Shuffleathon 2007. Part 2

Patti Smith – Gone Again

I don’t go out of my way to buy everything she releases but Patti Smith  is an icon. When at college in the early nineties, I went out and bought Horses and Marquee Moon from Piccadilly Records, just because so many musicians had raved about them and their influence. I think I had also just finished reading England’s Dreaming. Marquee Moon was okay – nice bouncy angular rock and Tom Verlaine sounded great – it filled in part of the gap in my musical knowledge between the late sixties and punk and was certainly great music – but Horses was fantastic. So much anger and power and beauty from one gawky looking twenty nine year old woman from New Jersey. And it must have seemed like something from another universe when it was originally released. I don’t think there is a single wasted moment on that record, it’s incredibly powerful.

I bought Gone Again in 1996 and I bought Trampin’ a few years back which is also a fine record. It took a while to get into Gone Again, as it was a bit more subdued and less immediate than much of her early work, but the magic was still there. This is the title track from that album and reminds me of a particular flat I lived in in the mid nineteen nineties and the life I was leading then.

I think her strength lies in the fact that she is another genuine individual who certainly lives what she speaks.

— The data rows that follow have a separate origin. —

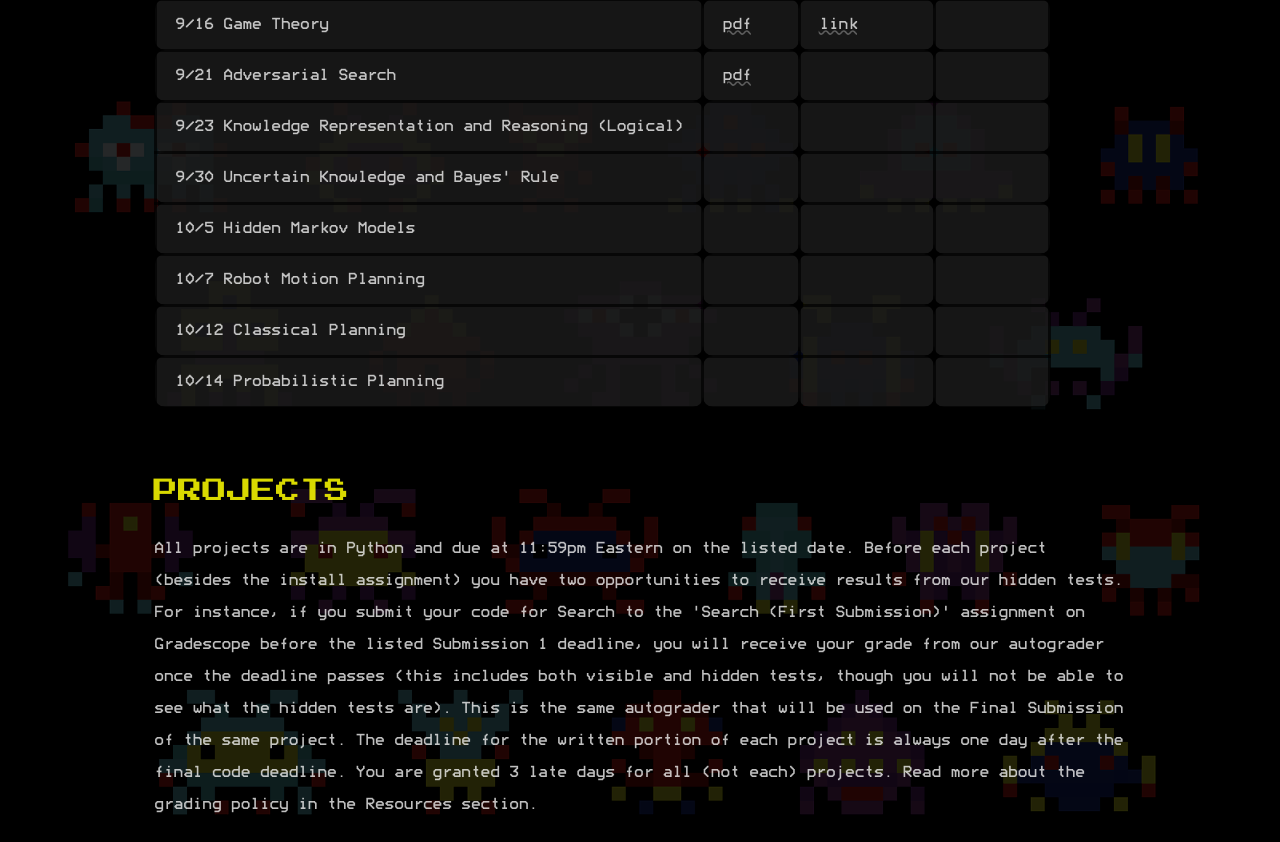
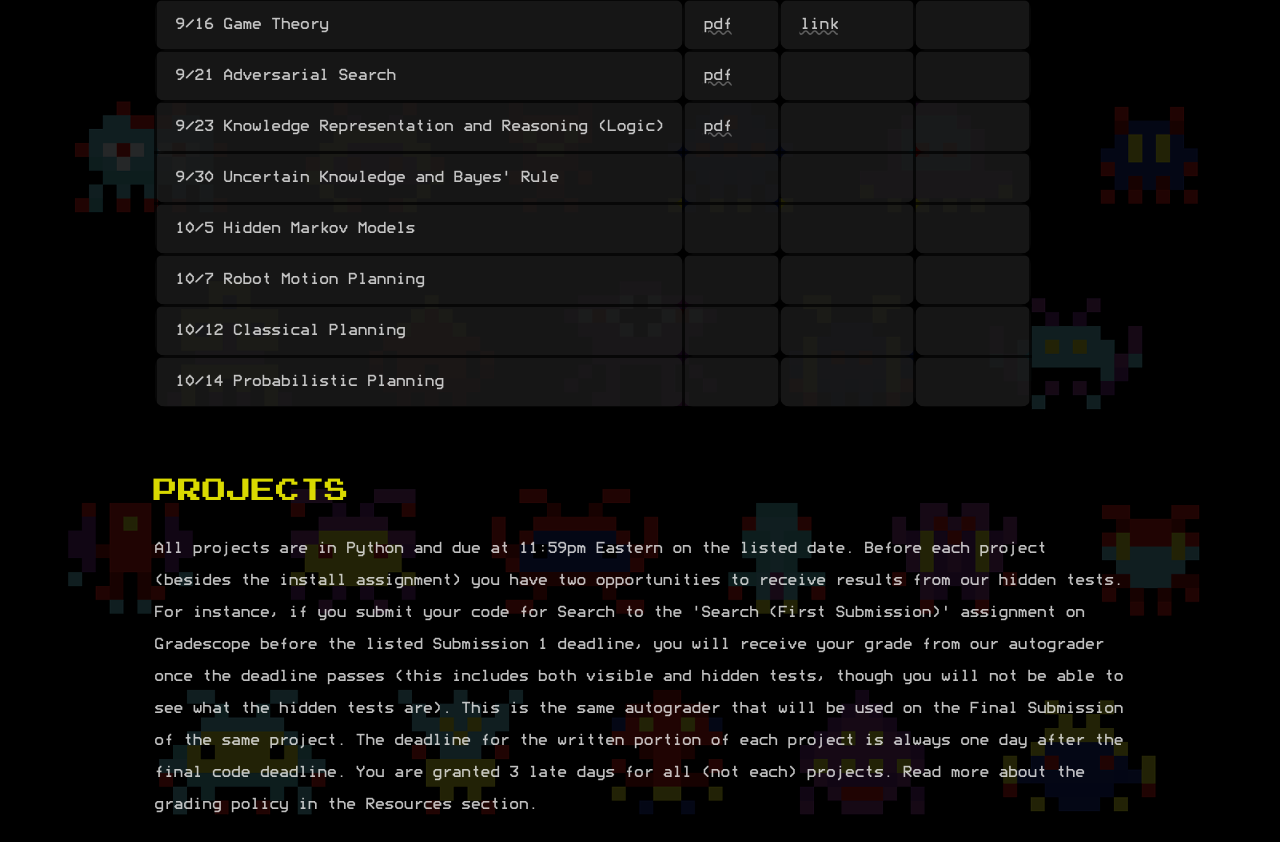
Before and after one commit to neilramaswamy/cs1410-website, a Next.js app: page / in a window 1280 px wide. Shown: the part 1604-2446 px from the top of the page. Built offline with nearby package versions, Linux system fonts and the light colour scheme.

Commit message:
day 5 slides

```diff
--- a/pages/index.tsx
+++ b/pages/index.tsx
@@ -74,8 +74,8 @@ const Home = (): JSX.Element => {
                                 <td></td>
                             </tr>
                             <tr>
-                                <td>9/23 Knowledge Representation and Reasoning (Logical)</td>
-                                <td></td>
+                                <td>9/23 Knowledge Representation and Reasoning (Logic)</td>
+                                <td><a href='/slides/1410_5.pdf' target="_blank">pdf</a></td>
                                 <td></td>
                                 <td></td>
                             </tr>
```
Also changed, not shown: 1 other file (tests, documents, lock files or other folders).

She has had a tough life. She ignored music from the mid eighties to the mid nineties in order to bring up her kids and good for her – why not ? She never lost touch with reality – like Kate Bush I suspect she does her own washing and ironing. She has been successful in the fields of poetry, music and photography, and as a poet and thinker she has the sort of gravitas which few others command in these shallow and fickle times. But she has no touch of the diva about her – she was briefly shown in the great BBC4 documentary “Once upon a time in New York” earlier this year talking about when she first saw Television play live (at CBGB’s) and she still sounded like an excited young girl at her first gig.  For me, she is up there with many of the greats of the 20th Century. Oh, and she is still not afraid to speak out against injustice and up for what she believes in. Arguably she is the last link with the beat generation we have.  I recommend this Victor Bockris biography for more about her.

And I am really looking forward to this


Leave a Reply

Fill in your details below or click an icon to log in: Logo

You are commenting using your account. Log Out /  Change )

Google+ photo

You are commenting using your Google+ account. Log Out /  Change )

Twitter picture

You are commenting using your Twitter account. Log Out /  Change )

Facebook photo

You are commenting using your Facebook account. Log Out /  Change )


Connecting to %s

%d bloggers like this: